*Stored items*
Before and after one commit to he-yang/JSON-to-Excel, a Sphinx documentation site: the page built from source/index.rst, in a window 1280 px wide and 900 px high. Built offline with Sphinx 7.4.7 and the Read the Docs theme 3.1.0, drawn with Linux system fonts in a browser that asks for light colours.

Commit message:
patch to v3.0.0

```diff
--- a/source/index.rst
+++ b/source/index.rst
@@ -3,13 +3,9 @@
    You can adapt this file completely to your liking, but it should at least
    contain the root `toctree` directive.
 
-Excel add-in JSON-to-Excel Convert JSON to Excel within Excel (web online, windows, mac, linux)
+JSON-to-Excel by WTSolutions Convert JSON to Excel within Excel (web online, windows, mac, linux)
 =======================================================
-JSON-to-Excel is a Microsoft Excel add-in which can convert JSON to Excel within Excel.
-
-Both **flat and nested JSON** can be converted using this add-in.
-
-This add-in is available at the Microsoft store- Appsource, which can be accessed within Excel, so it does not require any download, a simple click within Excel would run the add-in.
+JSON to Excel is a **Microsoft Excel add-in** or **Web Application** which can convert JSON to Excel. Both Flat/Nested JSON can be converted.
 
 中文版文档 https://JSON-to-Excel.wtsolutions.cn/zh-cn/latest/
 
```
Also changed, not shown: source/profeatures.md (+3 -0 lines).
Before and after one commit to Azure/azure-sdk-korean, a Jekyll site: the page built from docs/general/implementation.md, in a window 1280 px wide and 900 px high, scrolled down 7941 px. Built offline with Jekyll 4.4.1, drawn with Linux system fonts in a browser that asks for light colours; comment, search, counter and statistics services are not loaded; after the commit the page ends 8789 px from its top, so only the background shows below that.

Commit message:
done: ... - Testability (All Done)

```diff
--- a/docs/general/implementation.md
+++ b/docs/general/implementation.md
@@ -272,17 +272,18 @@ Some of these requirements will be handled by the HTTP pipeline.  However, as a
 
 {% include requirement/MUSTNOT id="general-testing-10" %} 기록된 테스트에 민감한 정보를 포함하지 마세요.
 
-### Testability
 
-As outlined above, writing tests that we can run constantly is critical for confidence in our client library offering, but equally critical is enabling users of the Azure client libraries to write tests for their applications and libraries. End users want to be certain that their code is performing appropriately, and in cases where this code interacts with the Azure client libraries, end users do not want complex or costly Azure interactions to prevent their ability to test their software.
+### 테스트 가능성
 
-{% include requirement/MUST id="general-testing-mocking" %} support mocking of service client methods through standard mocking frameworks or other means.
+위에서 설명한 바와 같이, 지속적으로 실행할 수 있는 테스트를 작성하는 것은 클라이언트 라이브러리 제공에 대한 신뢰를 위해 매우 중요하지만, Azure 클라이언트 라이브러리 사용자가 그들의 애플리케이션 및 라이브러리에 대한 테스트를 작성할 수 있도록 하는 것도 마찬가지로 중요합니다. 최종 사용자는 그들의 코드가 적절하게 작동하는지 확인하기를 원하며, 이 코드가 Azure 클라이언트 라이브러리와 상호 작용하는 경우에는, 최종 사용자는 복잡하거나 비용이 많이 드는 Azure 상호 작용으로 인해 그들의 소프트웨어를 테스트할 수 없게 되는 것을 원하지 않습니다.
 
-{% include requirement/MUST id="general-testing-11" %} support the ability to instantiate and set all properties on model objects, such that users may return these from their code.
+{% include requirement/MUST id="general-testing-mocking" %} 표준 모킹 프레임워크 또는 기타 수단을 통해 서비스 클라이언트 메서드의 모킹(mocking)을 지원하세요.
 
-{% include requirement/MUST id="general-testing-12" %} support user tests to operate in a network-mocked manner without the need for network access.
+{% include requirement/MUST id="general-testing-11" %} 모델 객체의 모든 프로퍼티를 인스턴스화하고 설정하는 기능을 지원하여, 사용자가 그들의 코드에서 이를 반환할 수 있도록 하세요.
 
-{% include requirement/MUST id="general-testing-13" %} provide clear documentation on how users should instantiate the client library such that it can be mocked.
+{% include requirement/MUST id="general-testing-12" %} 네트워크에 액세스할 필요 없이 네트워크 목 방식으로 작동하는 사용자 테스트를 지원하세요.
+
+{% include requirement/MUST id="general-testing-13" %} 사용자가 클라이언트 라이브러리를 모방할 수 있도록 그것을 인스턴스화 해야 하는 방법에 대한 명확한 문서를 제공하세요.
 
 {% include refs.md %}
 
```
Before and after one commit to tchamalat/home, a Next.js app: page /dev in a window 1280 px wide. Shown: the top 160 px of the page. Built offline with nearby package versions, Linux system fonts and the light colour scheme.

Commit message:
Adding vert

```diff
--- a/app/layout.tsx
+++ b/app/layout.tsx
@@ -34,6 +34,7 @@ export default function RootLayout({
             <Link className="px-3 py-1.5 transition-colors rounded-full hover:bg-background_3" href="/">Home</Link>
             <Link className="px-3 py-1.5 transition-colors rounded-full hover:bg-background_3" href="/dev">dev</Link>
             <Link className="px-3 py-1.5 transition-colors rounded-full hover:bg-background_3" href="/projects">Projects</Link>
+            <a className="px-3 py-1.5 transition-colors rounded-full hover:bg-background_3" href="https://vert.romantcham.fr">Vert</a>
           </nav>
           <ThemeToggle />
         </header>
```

*YOUR GOAL*
Repeat the records exactly, including every line.

*YOUR SOLUTION*
Before and after one commit to he-yang/JSON-to-Excel, a Sphinx documentation site: the page built from source/index.rst, in a window 1280 px wide and 900 px high. Built offline with Sphinx 7.4.7 and the Read the Docs theme 3.1.0, drawn with Linux system fonts in a browser that asks for light colours.

Commit message:
patch to v3.0.0

```diff
--- a/source/index.rst
+++ b/source/index.rst
@@ -3,13 +3,9 @@
    You can adapt this file completely to your liking, but it should at least
    contain the root `toctree` directive.
 
-Excel add-in JSON-to-Excel Convert JSON to Excel within Excel (web online, windows, mac, linux)
+JSON-to-Excel by WTSolutions Convert JSON to Excel within Excel (web online, windows, mac, linux)
 =======================================================
-JSON-to-Excel is a Microsoft Excel add-in which can convert JSON to Excel within Excel.
-
-Both **flat and nested JSON** can be converted using this add-in.
-
-This add-in is available at the Microsoft store- Appsource, which can be accessed within Excel, so it does not require any download, a simple click within Excel would run the add-in.
+JSON to Excel is a **Microsoft Excel add-in** or **Web Application** which can convert JSON to Excel. Both Flat/Nested JSON can be converted.
 
 中文版文档 https://JSON-to-Excel.wtsolutions.cn/zh-cn/latest/
 
```
Also changed, not shown: source/profeatures.md (+3 -0 lines).
Before and after one commit to Azure/azure-sdk-korean, a Jekyll site: the page built from docs/general/implementation.md, in a window 1280 px wide and 900 px high, scrolled down 7941 px. Built offline with Jekyll 4.4.1, drawn with Linux system fonts in a browser that asks for light colours; comment, search, counter and statistics services are not loaded; after the commit the page ends 8789 px from its top, so only the background shows below that.

Commit message:
done: ... - Testability (All Done)

```diff
--- a/docs/general/implementation.md
+++ b/docs/general/implementation.md
@@ -272,17 +272,18 @@ Some of these requirements will be handled by the HTTP pipeline.  However, as a
 
 {% include requirement/MUSTNOT id="general-testing-10" %} 기록된 테스트에 민감한 정보를 포함하지 마세요.
 
-### Testability
 
-As outlined above, writing tests that we can run constantly is critical for confidence in our client library offering, but equally critical is enabling users of the Azure client libraries to write tests for their applications and libraries. End users want to be certain that their code is performing appropriately, and in cases where this code interacts with the Azure client libraries, end users do not want complex or costly Azure interactions to prevent their ability to test their software.
+### 테스트 가능성
 
-{% include requirement/MUST id="general-testing-mocking" %} support mocking of service client methods through standard mocking frameworks or other means.
+위에서 설명한 바와 같이, 지속적으로 실행할 수 있는 테스트를 작성하는 것은 클라이언트 라이브러리 제공에 대한 신뢰를 위해 매우 중요하지만, Azure 클라이언트 라이브러리 사용자가 그들의 애플리케이션 및 라이브러리에 대한 테스트를 작성할 수 있도록 하는 것도 마찬가지로 중요합니다. 최종 사용자는 그들의 코드가 적절하게 작동하는지 확인하기를 원하며, 이 코드가 Azure 클라이언트 라이브러리와 상호 작용하는 경우에는, 최종 사용자는 복잡하거나 비용이 많이 드는 Azure 상호 작용으로 인해 그들의 소프트웨어를 테스트할 수 없게 되는 것을 원하지 않습니다.
 
-{% include requirement/MUST id="general-testing-11" %} support the ability to instantiate and set all properties on model objects, such that users may return these from their code.
+{% include requirement/MUST id="general-testing-mocking" %} 표준 모킹 프레임워크 또는 기타 수단을 통해 서비스 클라이언트 메서드의 모킹(mocking)을 지원하세요.
 
-{% include requirement/MUST id="general-testing-12" %} support user tests to operate in a network-mocked manner without the need for network access.
+{% include requirement/MUST id="general-testing-11" %} 모델 객체의 모든 프로퍼티를 인스턴스화하고 설정하는 기능을 지원하여, 사용자가 그들의 코드에서 이를 반환할 수 있도록 하세요.
 
-{% include requirement/MUST id="general-testing-13" %} provide clear documentation on how users should instantiate the client library such that it can be mocked.
+{% include requirement/MUST id="general-testing-12" %} 네트워크에 액세스할 필요 없이 네트워크 목 방식으로 작동하는 사용자 테스트를 지원하세요.
+
+{% include requirement/MUST id="general-testing-13" %} 사용자가 클라이언트 라이브러리를 모방할 수 있도록 그것을 인스턴스화 해야 하는 방법에 대한 명확한 문서를 제공하세요.
 
 {% include refs.md %}
 
```
Before and after one commit to tchamalat/home, a Next.js app: page /dev in a window 1280 px wide. Shown: the top 160 px of the page. Built offline with nearby package versions, Linux system fonts and the light colour scheme.

Commit message:
Adding vert

```diff
--- a/app/layout.tsx
+++ b/app/layout.tsx
@@ -34,6 +34,7 @@ export default function RootLayout({
             <Link className="px-3 py-1.5 transition-colors rounded-full hover:bg-background_3" href="/">Home</Link>
             <Link className="px-3 py-1.5 transition-colors rounded-full hover:bg-background_3" href="/dev">dev</Link>
             <Link className="px-3 py-1.5 transition-colors rounded-full hover:bg-background_3" href="/projects">Projects</Link>
+            <a className="px-3 py-1.5 transition-colors rounded-full hover:bg-background_3" href="https://vert.romantcham.fr">Vert</a>
           </nav>
           <ThemeToggle />
         </header>
```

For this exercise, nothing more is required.